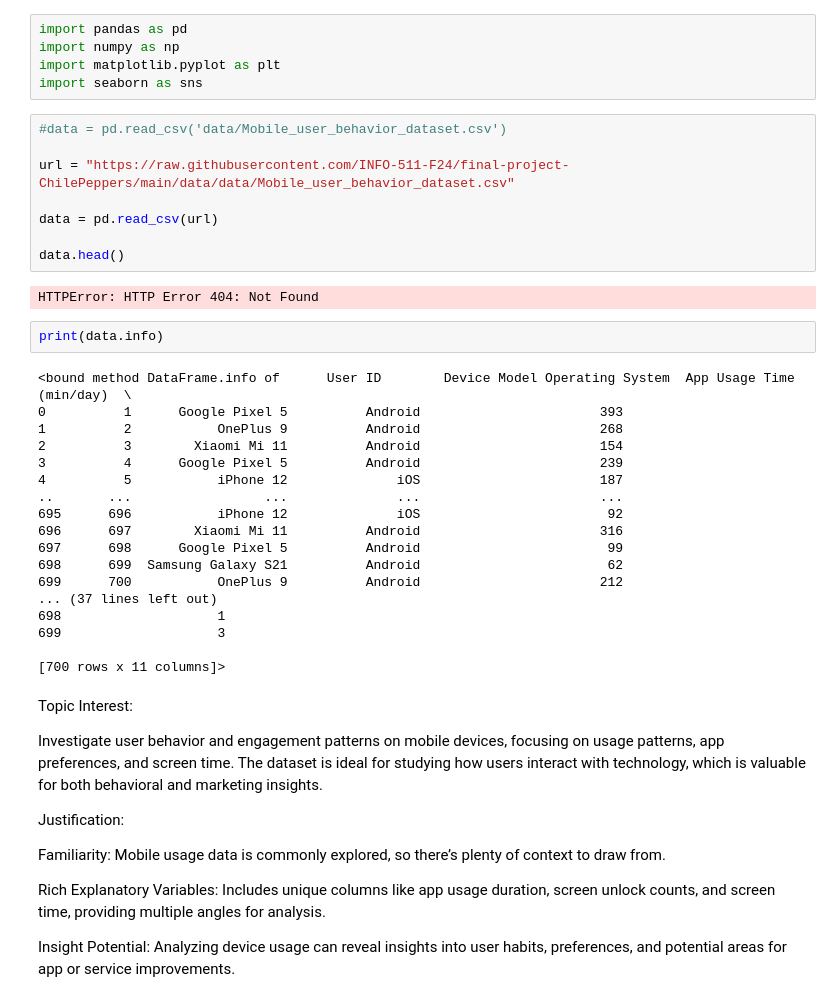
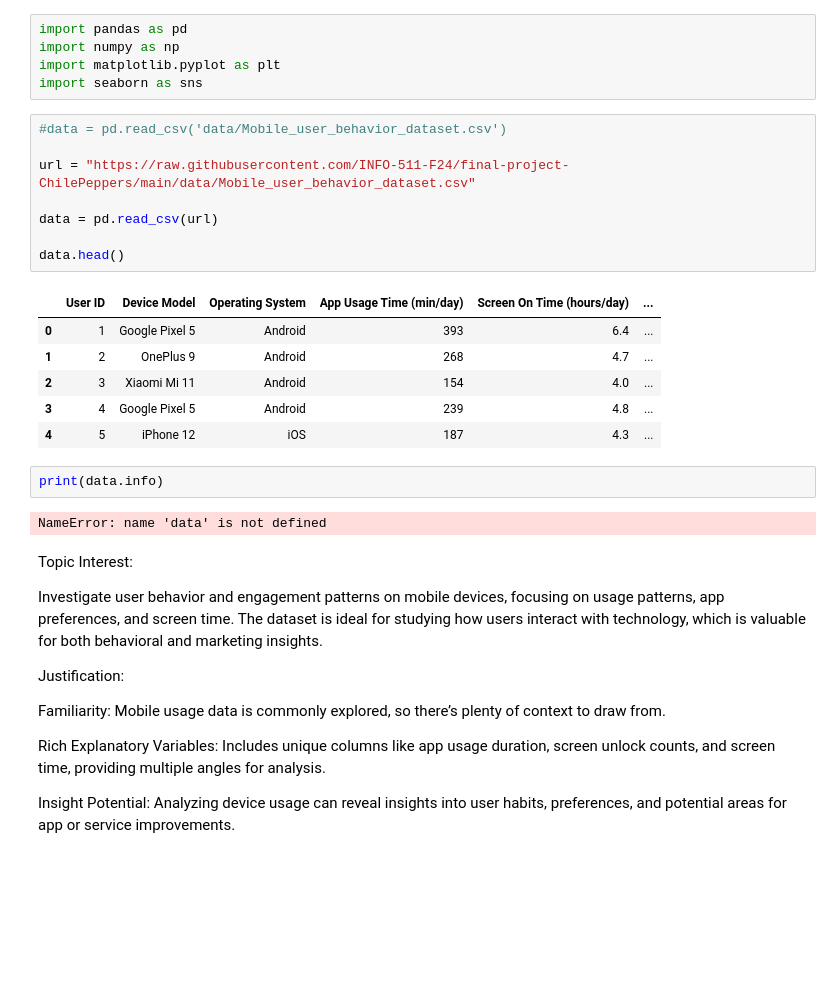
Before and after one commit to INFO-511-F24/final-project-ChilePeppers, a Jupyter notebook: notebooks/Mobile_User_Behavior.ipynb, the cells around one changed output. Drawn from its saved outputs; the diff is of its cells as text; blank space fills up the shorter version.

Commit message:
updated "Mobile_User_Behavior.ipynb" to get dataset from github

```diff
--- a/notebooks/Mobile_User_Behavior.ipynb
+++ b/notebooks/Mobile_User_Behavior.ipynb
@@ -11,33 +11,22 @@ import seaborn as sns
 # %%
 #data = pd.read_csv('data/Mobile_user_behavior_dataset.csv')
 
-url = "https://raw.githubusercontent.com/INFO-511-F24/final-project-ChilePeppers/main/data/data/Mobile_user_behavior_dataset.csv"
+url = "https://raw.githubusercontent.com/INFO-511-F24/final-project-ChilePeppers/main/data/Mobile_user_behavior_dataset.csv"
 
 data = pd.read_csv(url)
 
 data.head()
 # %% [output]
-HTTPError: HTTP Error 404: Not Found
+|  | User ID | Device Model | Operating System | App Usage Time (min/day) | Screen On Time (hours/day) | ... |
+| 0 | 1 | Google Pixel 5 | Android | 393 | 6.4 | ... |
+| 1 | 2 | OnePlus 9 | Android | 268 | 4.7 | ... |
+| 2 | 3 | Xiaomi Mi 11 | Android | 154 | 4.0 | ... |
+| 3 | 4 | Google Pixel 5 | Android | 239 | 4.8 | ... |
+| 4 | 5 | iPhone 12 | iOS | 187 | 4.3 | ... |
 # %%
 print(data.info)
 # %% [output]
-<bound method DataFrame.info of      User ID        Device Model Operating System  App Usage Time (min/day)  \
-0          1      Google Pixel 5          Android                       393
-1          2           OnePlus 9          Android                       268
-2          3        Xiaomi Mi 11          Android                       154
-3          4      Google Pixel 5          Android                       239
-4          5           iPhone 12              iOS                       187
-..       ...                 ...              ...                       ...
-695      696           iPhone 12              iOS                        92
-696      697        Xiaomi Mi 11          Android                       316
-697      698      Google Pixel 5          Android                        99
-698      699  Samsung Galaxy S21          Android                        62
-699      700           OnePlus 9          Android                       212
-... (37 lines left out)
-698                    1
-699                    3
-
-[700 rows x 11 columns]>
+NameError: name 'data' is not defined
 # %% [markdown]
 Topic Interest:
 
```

━━━━━━━━━━━━━━━━

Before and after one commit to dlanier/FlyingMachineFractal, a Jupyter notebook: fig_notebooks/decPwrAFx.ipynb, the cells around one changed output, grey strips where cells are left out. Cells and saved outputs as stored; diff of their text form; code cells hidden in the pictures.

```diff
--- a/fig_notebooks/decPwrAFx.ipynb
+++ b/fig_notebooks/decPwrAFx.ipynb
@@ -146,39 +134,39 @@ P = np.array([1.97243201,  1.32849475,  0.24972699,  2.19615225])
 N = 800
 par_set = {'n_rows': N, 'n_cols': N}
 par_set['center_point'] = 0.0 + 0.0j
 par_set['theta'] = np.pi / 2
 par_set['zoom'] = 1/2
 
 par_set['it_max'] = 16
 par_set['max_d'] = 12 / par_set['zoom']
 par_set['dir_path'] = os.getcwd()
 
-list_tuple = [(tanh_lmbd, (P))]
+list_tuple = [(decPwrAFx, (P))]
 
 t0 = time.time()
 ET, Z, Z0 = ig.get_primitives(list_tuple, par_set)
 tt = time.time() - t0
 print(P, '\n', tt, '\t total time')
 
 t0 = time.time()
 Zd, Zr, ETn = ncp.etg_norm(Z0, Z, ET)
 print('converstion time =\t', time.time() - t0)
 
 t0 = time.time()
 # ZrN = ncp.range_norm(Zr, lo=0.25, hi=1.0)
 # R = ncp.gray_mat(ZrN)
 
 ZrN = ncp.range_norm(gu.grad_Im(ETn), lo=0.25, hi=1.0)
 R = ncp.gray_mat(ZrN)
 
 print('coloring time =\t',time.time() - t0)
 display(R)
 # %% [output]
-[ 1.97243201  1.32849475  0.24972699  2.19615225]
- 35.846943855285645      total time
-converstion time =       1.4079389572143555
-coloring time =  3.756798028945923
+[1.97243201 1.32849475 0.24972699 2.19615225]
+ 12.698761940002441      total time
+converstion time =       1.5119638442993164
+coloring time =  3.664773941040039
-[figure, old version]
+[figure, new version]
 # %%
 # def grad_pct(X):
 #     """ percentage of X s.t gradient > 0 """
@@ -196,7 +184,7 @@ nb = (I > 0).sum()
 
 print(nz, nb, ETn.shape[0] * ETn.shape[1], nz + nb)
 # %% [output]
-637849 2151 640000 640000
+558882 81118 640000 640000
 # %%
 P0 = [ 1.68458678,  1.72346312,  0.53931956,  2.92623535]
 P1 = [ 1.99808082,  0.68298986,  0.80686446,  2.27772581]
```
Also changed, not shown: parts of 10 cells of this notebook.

━━━━━━━━━━━━━━━━

Problem to work on ::
Whenever the string "ipynb" shows up in a line of the records, copy that line.

Your response ::
Before and after one commit to INFO-511-F24/final-project-ChilePeppers, a Jupyter notebook: notebooks/Mobile_User_Behavior.ipynb, the cells around one changed output. Drawn from its saved outputs; the diff is of its cells as text; blank space fills up the shorter version.
updated "Mobile_User_Behavior.ipynb" to get dataset from github
--- a/notebooks/Mobile_User_Behavior.ipynb
+++ b/notebooks/Mobile_User_Behavior.ipynb
Before and after one commit to dlanier/FlyingMachineFractal, a Jupyter notebook: fig_notebooks/decPwrAFx.ipynb, the cells around one changed output, grey strips where cells are left out. Cells and saved outputs as stored; diff of their text form; code cells hidden in the pictures.
--- a/fig_notebooks/decPwrAFx.ipynb
+++ b/fig_notebooks/decPwrAFx.ipynb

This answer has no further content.